As a person who has trouble comfortably ascending a ladder to clean leaves out of the gutters, I can’t begin to understand how one climbs a half-mile-high rock wall, knowing that one mistake and it’s all over.
What if you sneeze? Or get a cramp? Or (unlikely) some kind of giant bird lands on your head?
I wish Alex no misfortune. It just seems to me that given the risks involved in his profession, this is not a man who is likely to pass from natural causes.
I don’t think you’ll be surprised to learn, then, that when it comes to running my business, I take the exact opposite approach: There is no single thing that can happen – or not happen – that can cause everything to come tumbling down at once.
And while it may not be edge (or even middle) of your seat TED Talk-worthy, it strikes me as a pretty good formula for sticking around as a “free solo” for years and years.
Some specific recommendations:
- Try lots of things.
One of the things I like most about working alone is that you don’t need to convince anyone else before taking action. You don’t need a proven idea, you just need an idea.This newsletter, for example. I started doing it back in 1999 because I liked writing and email was cool. And even though today, it has evolved to become the main engine of all my marketing, at the time I had no evidence to suggest it was worth the effort or money involved.
Are there things I try that don’t go anywhere? All the time. A few years ago, for example, I put on an all day workshop that was incredibly successful, except for the fact that not a single person showed up. (On the bright side, I arrived home with lots of sandwiches.)
But it doesn’t matter. While often ego-deflating, few things you attempt will be fatal. As long as you keep trying new stuff, some of it is going to work.
- Offer many different products and services.
If you’re just starting out, there’s no better strategy than a narrow focus on one specific thing. That allows you to get really good at something and develop a reputation.But there’s risk there too. If that one thing flops or fades – for whatever reason – it’s a long way down.
So over time, I’ve tried to assemble a mix of things: live webinars, prerecorded programs, books, coaching, consulting, affiliate programs. They tend to wax and wane independent of each other, so the pendulum never swings too far in either direction.
- Work with more than one or two clients at a time.
About 15 years ago, I had one huge client. At one point, they accounted for 70% of my monthly income. The money was nice, but it was like having a job: One change in their strategy, budget or whatever, and it could all end quickly. For the four years I worked with them, I was never able to relax.

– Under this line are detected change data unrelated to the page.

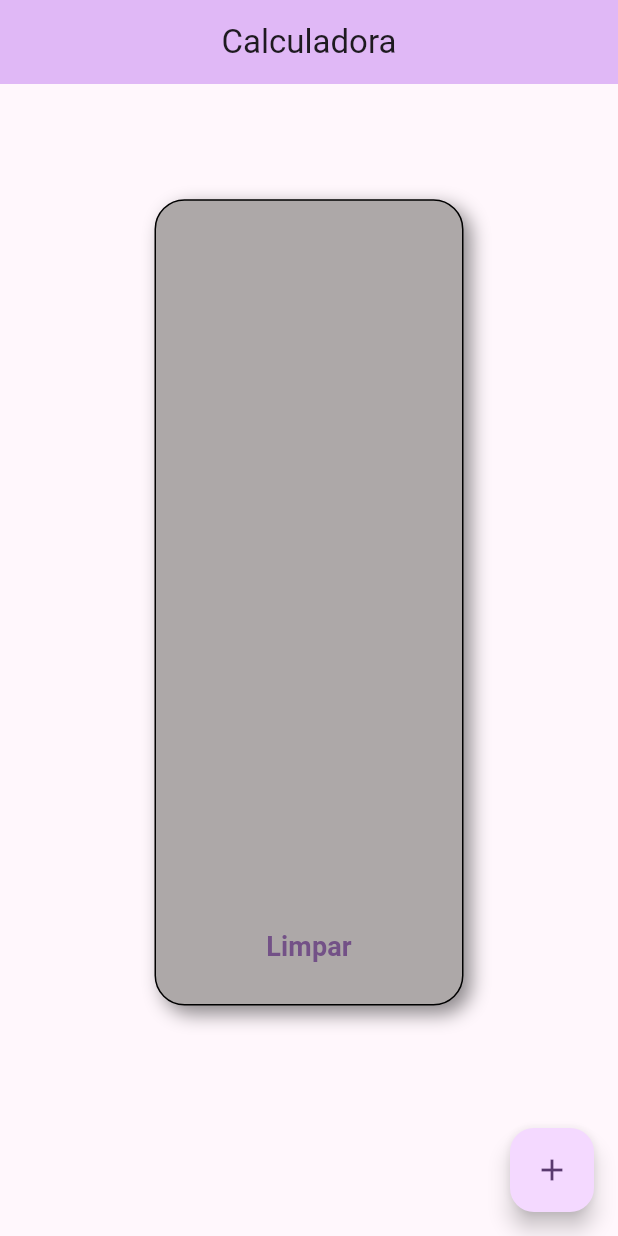
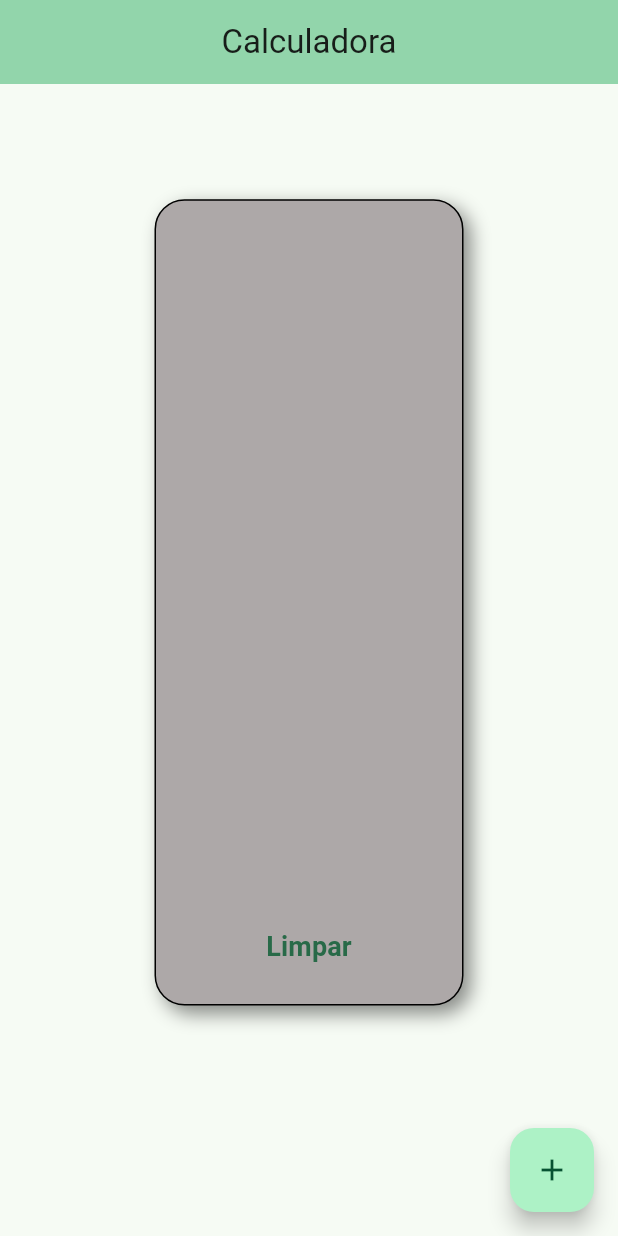
Before and after one commit to douglassandeski/calculadora, a Flutter app: the screen it shows after launch, on a phone screen of 412 x 824 dp. Run offline on Flutter 3.47's test engine with Material 3 defaults, Android fonts, the phone set to English and light mode, and no system bars; missing offline and left inert: expressions.

Commit message:
Update main.dart

```diff
--- a/lib/main.dart
+++ b/lib/main.dart
@@ -15,7 +15,7 @@ class App extends StatelessWidget {
       debugShowCheckedModeBanner: false,
       title: 'Layout',
       theme: ThemeData(
-        colorScheme: ColorScheme.fromSeed(seedColor: const Color.fromARGB(255, 3, 1, 5)),
+       colorScheme: ColorScheme.fromSeed(seedColor: const Color.fromARGB(255, 3, 107, 66)),
         useMaterial3: true,
       ),
       home: const HomePage(title: 'Calculadora'),
```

Today, I work with 12 – 15 clients at any one time. Partly because I like the variety, but also because I love knowing that nobody has the power to push me all the way off the cliff.
Here’s the bottom line. Every solo and small business professional I know has a pretty clear understanding of what they sell, how much they charge and, if hired, how they will go about doing the work.
That matters, of course. But what people don’t seem to give much thought to is the system they are creating in terms of how the various client and project pieces fit together.
Put another way, there’s a big difference between climbing a 10-foot wall and climbing a 3,000-foot wall. In any given moment, the actions you take may be exactly the same – but the risks involved are anything but.
I want to get to the top of the cliff as much as you do. I’m just not willing to try it without a whole lot of rope tied around me.
- Have you ever had a giant bird land on your head? Send photos.
- What’s the highest thing you have ever climbed (extra credit if you were doing it illegally)?
- How many clients do you prefer to work with at any given time?
Share your comments below!